This program examines one of the most important processes that affect life on earth. The water cycle is covered from transpiration through evaporation to condensation, precipitation and run-off. This is an excellent introduction to a fast moving process that students see on a daily basis. ... read more >>
Come rain or shine, or even snow, some glaciers of the Himalayas will continue shrinking for many years to come.
The forecast by Brigham Young University geology professor Summer Rupper comes after her research on Bhutan, a region in the bull's-eye of the monsoonal Himalayas. Published in Geophysical Research Letters, Rupper's most conservative findings indicate that even if climate remained ste ... read more >>
Hurricane Sandy caused changes to the East coast of the US; Areal photos were taken before and after the superstorm to compare the changes and update existing models to better forecast future evacuation plans. ... read more >>
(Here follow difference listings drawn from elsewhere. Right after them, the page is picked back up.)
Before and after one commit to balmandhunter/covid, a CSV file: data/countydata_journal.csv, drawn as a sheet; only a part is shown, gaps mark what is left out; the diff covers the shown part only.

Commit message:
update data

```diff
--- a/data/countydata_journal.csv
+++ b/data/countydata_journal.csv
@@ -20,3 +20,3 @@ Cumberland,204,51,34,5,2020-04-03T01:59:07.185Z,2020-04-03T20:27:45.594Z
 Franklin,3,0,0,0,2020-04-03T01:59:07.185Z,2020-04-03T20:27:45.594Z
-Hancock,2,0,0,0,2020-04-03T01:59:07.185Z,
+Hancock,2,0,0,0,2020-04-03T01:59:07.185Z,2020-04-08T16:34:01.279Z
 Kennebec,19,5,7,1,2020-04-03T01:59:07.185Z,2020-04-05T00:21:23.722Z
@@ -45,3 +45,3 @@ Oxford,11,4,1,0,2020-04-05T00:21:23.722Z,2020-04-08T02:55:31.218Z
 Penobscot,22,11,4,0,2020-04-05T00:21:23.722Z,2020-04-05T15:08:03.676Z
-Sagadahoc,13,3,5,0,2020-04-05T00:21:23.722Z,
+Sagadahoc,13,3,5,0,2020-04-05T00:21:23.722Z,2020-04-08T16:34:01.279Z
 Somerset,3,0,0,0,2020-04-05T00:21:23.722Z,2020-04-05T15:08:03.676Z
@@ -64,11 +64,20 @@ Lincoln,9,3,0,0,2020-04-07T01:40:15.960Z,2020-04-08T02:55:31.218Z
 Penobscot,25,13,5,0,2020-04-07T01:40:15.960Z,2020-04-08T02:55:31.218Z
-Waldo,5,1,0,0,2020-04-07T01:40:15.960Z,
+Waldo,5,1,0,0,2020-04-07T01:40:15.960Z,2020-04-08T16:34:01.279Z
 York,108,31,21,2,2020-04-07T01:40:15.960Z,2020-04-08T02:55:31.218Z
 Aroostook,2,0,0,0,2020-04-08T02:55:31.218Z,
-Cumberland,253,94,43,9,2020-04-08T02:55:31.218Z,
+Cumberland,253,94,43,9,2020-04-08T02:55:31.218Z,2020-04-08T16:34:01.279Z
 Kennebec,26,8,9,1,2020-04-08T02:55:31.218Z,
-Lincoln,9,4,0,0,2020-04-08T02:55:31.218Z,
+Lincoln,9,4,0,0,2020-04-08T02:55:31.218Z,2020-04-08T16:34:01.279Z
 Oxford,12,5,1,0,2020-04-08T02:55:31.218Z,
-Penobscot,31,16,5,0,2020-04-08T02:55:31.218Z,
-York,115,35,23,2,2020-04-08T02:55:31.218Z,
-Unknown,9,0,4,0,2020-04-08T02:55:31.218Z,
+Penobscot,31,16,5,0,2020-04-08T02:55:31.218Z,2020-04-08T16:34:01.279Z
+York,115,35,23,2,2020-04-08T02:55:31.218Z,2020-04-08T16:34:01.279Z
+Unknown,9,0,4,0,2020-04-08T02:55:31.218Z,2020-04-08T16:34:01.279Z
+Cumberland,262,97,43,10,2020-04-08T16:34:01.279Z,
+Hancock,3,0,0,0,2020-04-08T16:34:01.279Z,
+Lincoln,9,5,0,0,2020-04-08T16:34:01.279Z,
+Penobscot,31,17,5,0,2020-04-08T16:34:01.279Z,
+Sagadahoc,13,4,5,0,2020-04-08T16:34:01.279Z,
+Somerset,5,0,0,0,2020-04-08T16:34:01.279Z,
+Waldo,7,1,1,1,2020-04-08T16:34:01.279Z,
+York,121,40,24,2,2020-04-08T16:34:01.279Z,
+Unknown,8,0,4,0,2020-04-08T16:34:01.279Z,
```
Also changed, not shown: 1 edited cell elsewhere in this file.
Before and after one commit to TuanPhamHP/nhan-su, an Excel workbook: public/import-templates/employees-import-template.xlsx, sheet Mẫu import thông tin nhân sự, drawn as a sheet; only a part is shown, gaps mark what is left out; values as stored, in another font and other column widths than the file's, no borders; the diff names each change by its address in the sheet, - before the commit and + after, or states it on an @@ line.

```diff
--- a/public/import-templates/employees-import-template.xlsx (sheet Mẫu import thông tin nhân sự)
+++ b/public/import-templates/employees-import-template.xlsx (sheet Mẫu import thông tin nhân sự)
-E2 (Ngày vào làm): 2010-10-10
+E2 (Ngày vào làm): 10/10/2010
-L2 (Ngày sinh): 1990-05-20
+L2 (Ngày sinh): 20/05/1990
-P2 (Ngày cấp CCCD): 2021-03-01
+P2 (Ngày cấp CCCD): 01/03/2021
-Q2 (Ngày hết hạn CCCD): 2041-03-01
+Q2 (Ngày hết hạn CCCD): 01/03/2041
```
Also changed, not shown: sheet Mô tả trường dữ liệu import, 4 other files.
Continuing a hot trend, October was the fifth warmest across the globe since record keeping began in 1880. And climate scientists say it's likely, about 90 percent so, that 2012 will become the warmest year on record for the contiguous United States. The last 36 Octobers, including this one, have experienced global temperatures above the 20th-century average; in fact, the past 332 months have all ... read more >>
Climate change predictions foresaw Hurricane Sandy scenario for New York City - Capital Weather Gang
When researchers with the National Weather Service, working with the Army Corps [of Engineers], applied [their] model to New York City they discovered, to their great surprise, that the slope of the seabed and the shape of the New York Bight, where the coasts of New York and New Jersey meet, could amplify a surge to a depth far greater than if the same surge had occurred elsewhere. The studies sh ... read more >>
Reservoir levels and aquifers in the South East have returned to healthy levels, according to a water firm. Southern Water, which supplies Kent, Sussex and Hampshire, said very wet weather had helped replenish stocks. Reservoirs and aquifers were at average or above average levels but more rain was needed to fully recover from the recent drought, a spokesman said. ... read more >>
Climate Change . . . fact, or fiction? It's one of the most vigorously debated questions of our time, given more urgency in the eyes of many by the destruction wrought by superstorm Sandy. Our Cover Story is reported by David Pogue of The New York Times. ... read more >>
The ancient Maya civilization may have risen, and then fallen in response to climate change. The scientists report, after creating precise climate records going back 2,000 years, that the Maya Civilization got affected by the draught that hit the region changing the food and water supply. This caused more wars between cities. ... read more >>